The 2018 Global Microscope provides a unique insight into the leading practices that governments and regulators are adopting to channel the digital revolution of financial services into greater levels of financial inclusion.
Tanzania has dropped from first in 2016 to second currently among East African Community (EAC) member states, with Rwanda climbing from third to first. Kenya, which was second in 2016, has dropped to third.
Globally, Uganda and Kenya have dropped sharply among the 55 surveyed countries, the report shows.
Uganda is now ranked 48th, down from 33rd position, while Kenya has plunged to 28th spot from eighth.
Uganda’s latest score is 34/100 compared to 46/100 in 2016, while Kenya has dropped to 54/100 from 61/100.
Tanzania dropped to 14th position globally from sixth, while Rwanda is down to 11th from eighth.
Tanzania scored 60/100 in 2018 from 62/100 in 2016, while Rwanda rose slightly to 62/100 from 61/100.
East African countries’ drop down the rankings is largely a result of higher growth in other countries such as Uruguay, Pakistan, Argentina, Brazil, China, Paraguay and South Africa.
It has been reported that Tanzania has made great strides in improving financial inclusion, whose promotion is among the government’s priorities.
Legislation is said to be fair and proportionate, allowing the emergence of many fintech start-ups.
Tanzania is also among the first African countries to achieve complete interoperability in mobile money services. Along with the rest of East Africa, Tanzania has emerged as a hub for fintech and innovation.

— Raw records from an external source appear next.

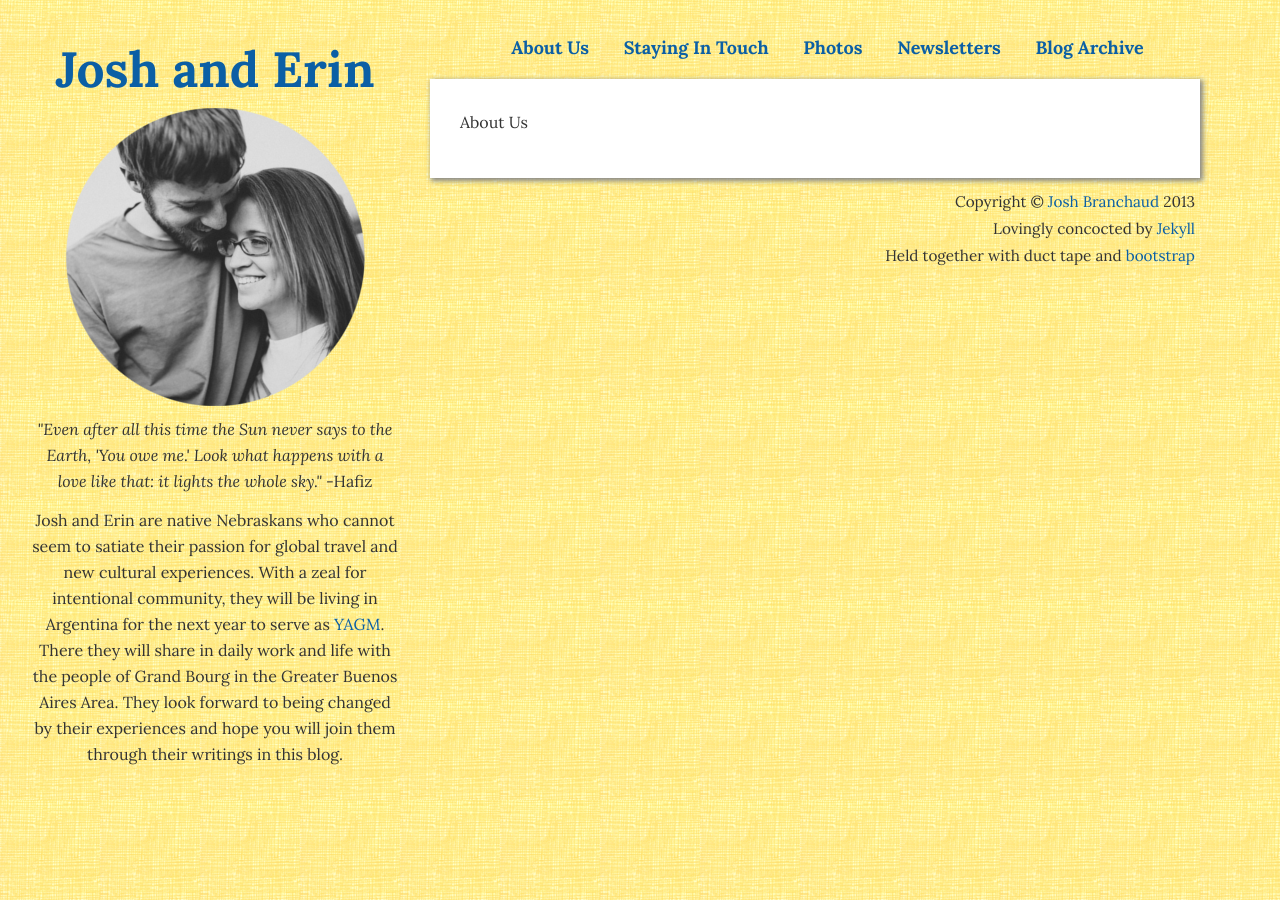
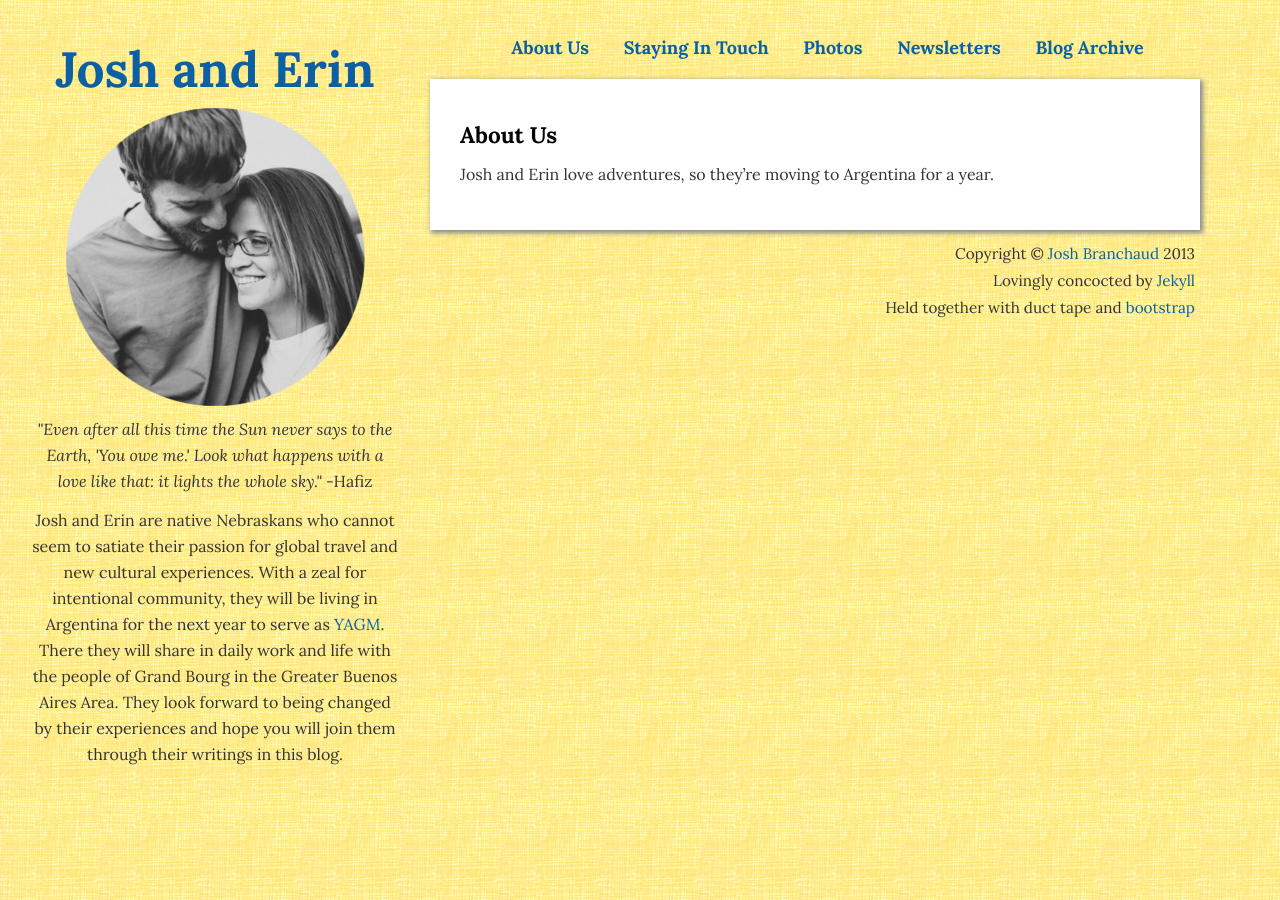
Before and after one commit to simhagate/joshanderin.com, a Jekyll site: the page built from about.md, in a window 1280 px wide. Built offline with Jekyll 4.4.1, drawn with Linux system fonts in a browser that asks for light colours.

Commit message:
Fixing the title and adding some minimal content to the About page.

```diff
--- a/about.md
+++ b/about.md
@@ -1,6 +1,8 @@
 ---
 layout: default
-title: About - Josh and Erin
+title: About Us
 ---
 
-About Us
+# {{ page.title }}
+
+Josh and Erin love adventures, so they're moving to Argentina for a year.
```
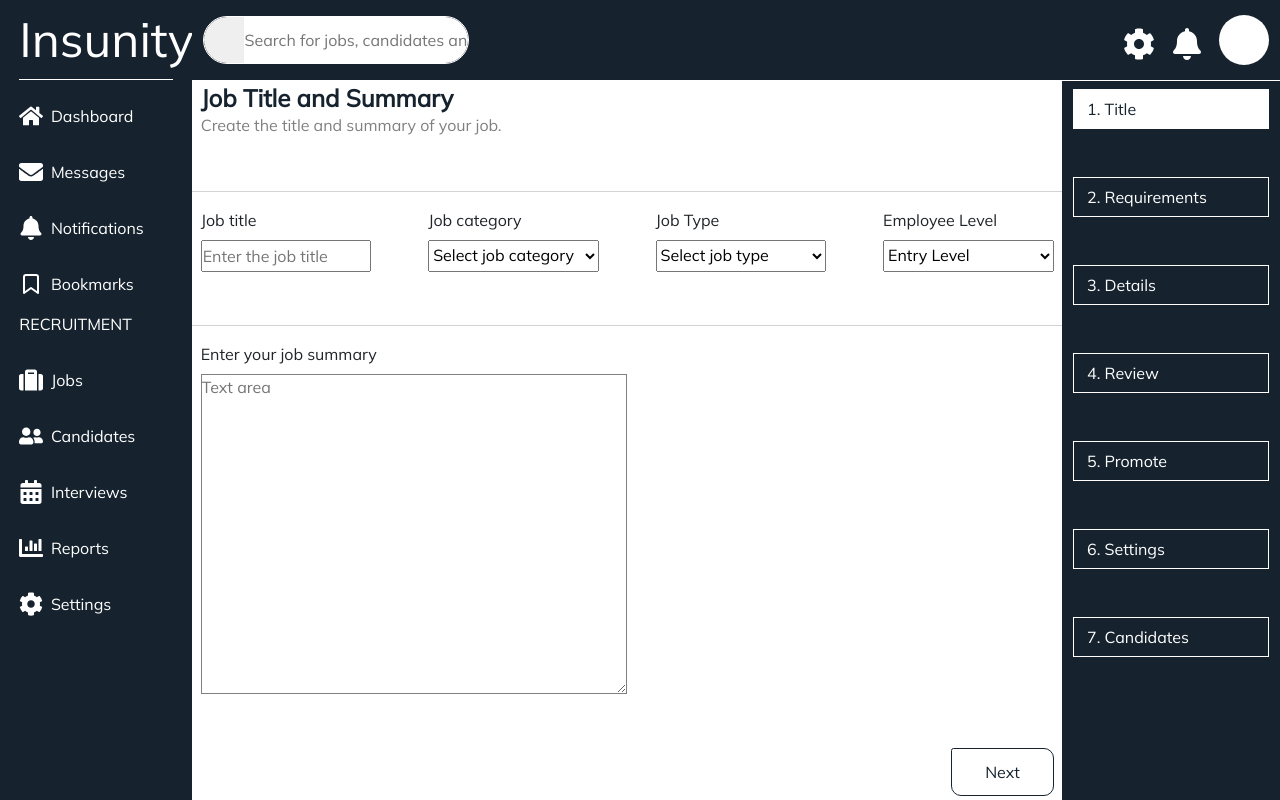
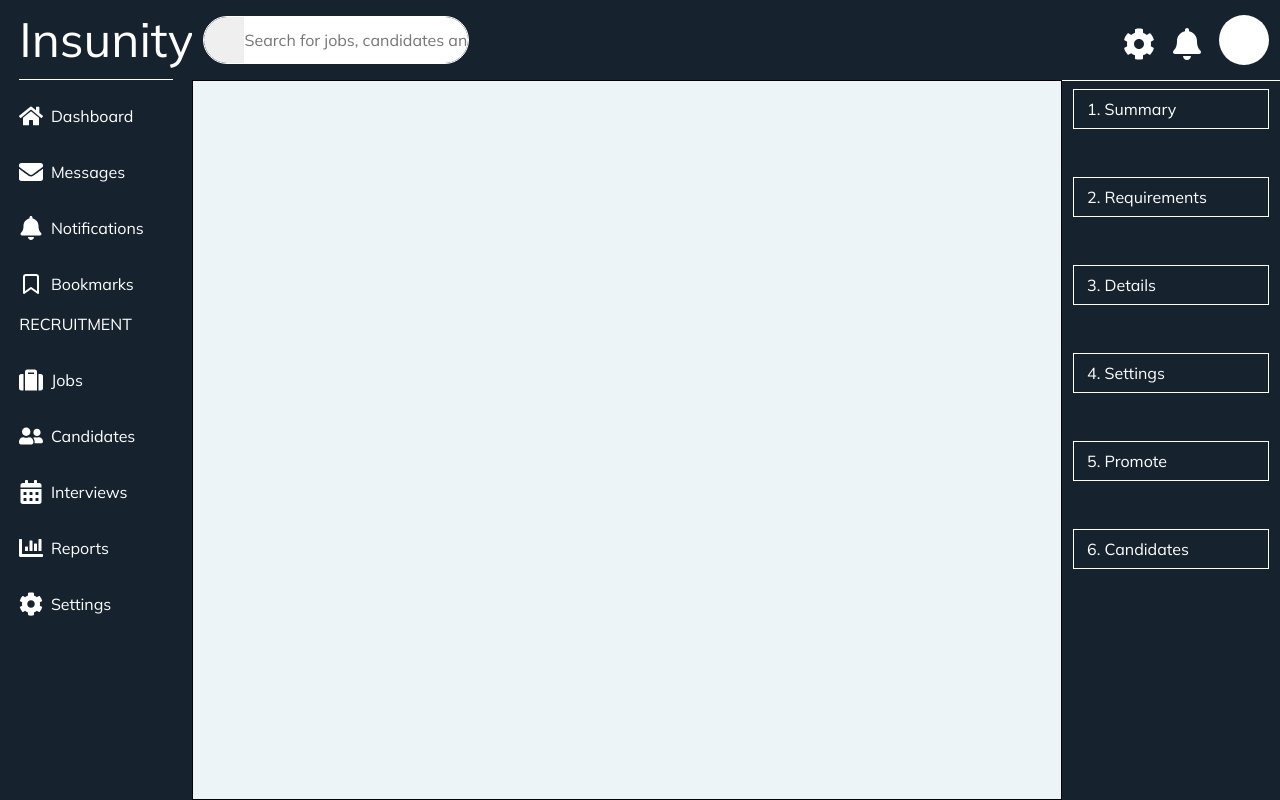
Before and after one commit to MokuaEnock/mboka, a React (Vite) app: page /recruiter/jobs/new in a window 1280 px wide. Built offline with nearby package versions, Linux system fonts and the light colour scheme; a small style sheet from the web is missing.

Commit message:
create the structure for new job compoennt

```diff
--- a/src/App.jsx
+++ b/src/App.jsx
@@ -25,6 +25,7 @@ import SeekerInterviewDetail from "./Pages/seeker/interviews/detail/detail";
 import SeekerResume from "./Pages/seeker/resume/resume";
 import SeekerCover from "./Pages/seeker/cover/cover";
 import SeekerMessage from "./Pages/seeker/message/message";
+import RecruiterNewJob from "./Pages/recruiter/jobs/new/jobnew";
 
 function App() {
   return (
@@ -37,7 +38,8 @@ function App() {
           <Route element={<Recruiter />} path="" />
           <Route path="jobs">
             <Route element={<RecruiterJobs />} path="" />
-            <Route element={<RecruiterJobNew />} path="new"></Route>
+            {/* <Route element={<RecruiterJobNew />} path="new"></Route> */}
+            <Route element={<RecruiterNewJob />} path="new"></Route>
             <Route element={<RecruiterJobDetail />} path=":id"></Route>
           </Route>
           <Route path="candidates">
--- /dev/null
+++ b/src/Pages/recruiter/jobs/new/jobnew.css
@@ -0,0 +1,10 @@
+.recruiter-new-job-cont {
+  width: 80%;
+  height: 100%;
+  border: thin solid black;
+  display: flex;
+  flex-direction: column;
+  justify-content: center;
+  align-items: center;
+  background-color: var(--secondary);
+}
--- /dev/null
+++ b/src/Pages/recruiter/jobs/new/jobnew.jsx
@@ -0,0 +1,50 @@
+import RecruiterHeader from "../../../../Components/recruiter/header/header";
+import RecruiterAside from "../../../../Components/recruiter/navigation/navigation";
+// import "./newjob.css";
+import "./jobnew.css";
+
+function JobSummary() {
+  <form id="recruiter-job-summary" className="recruiter-nj-form"></form>;
+}
+
+function JobRequirements() {
+  <form id="recruiter-job-reqs" className="recruiter-nj-form"></form>;
+}
+
+function JobDetails() {
+  <form id="recruiter-job-dets" className="recruiter-nj-form"></form>;
+}
+
+function JobSettings() {
+  <form id="recruiter-job-sets" className="recruiter-nj-form"></form>;
+}
+
+function JobPromote() {
+  <form id="recruiter-job-promote" className="recruiter-nj-form"></form>;
+}
+
+function JobCandidates() {
+  <form id="recruiter-job-cands" className="recruiter-nj-form"></form>;
+}
+
+export default function RecruiterNewJob() {
+  return (
+    <main className="recruiter">
+      <RecruiterAside />
+      <section className="recruiter-container">
+        <RecruiterHeader />
+        <section id="recruiter-new-jobs" className="recruiter-cont">
+          <div className="recruiter-new-job-cont"></div>
+          <aside>
+            <button>1. Summary</button>
+            <button>2. Requirements</button>
+            <button>3. Details</button>
+            <button>4. Settings</button>
+            <button>5. Promote</button>
+            <button>6. Candidates</button>
+          </aside>
+        </section>
+      </section>
+    </main>
+  );
+}
```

However, more needs to be done on consumer protection despite significant strides having been made in the past few years.
The report says the Rwandan government has created a conducive environment in which to improve financial inclusion, as financial literacy is promoted by banks and schools.
“There is good cooperation between government agencies and the private sector as regulatory sandboxes combined with strong and supportive financial authorities have propelled the growth of a fintech start-up hub in the country,” says the EIU report.
It suggests that as the digital financial ecosystem develops in Rwanda, it will be imperative for the country to strengthen consumer data protection laws.
A large portion of Rwanda’s population remains unbanked, with only 36 and 31 per cent of adults having bank and mobile money accounts, respectively, in 2017, according to the World Bank.
According to the EIU, Kenya has made significant progress in financial inclusion, supported mainly by the extraordinary growth of mobile money service providers.
The Kenyan government has been proactive and amended financial regulation based on prevailing market conditions. It has also improved ease of doing business.
The key enabler for financial inclusion is the interoperability of mobile phone financial services whereby users can now send money from one operator to another in a cost-effective manner.
According to Global Findex 2017, 73 per cent of adults in Kenya have mobile money accounts, up from 58 per cent in 2014. Twenty per cent of adults were unbanked in 2017.
Uganda’s enabling environment for financial inclusion has been strengthened by the introduction of regulations aimed at widening financial access and outlining a comprehensive strategy, says the EIU report.
The report shows that 58 per cent (10.8 million) of Ugandan adults engage with formal financial services. This rises to 78 per cent when informal financial services are taken into account.
However, the main barrier is the lack of an interoperability platform managed by regulators, and transfers among mobile service providers are subject only to agreements between operators.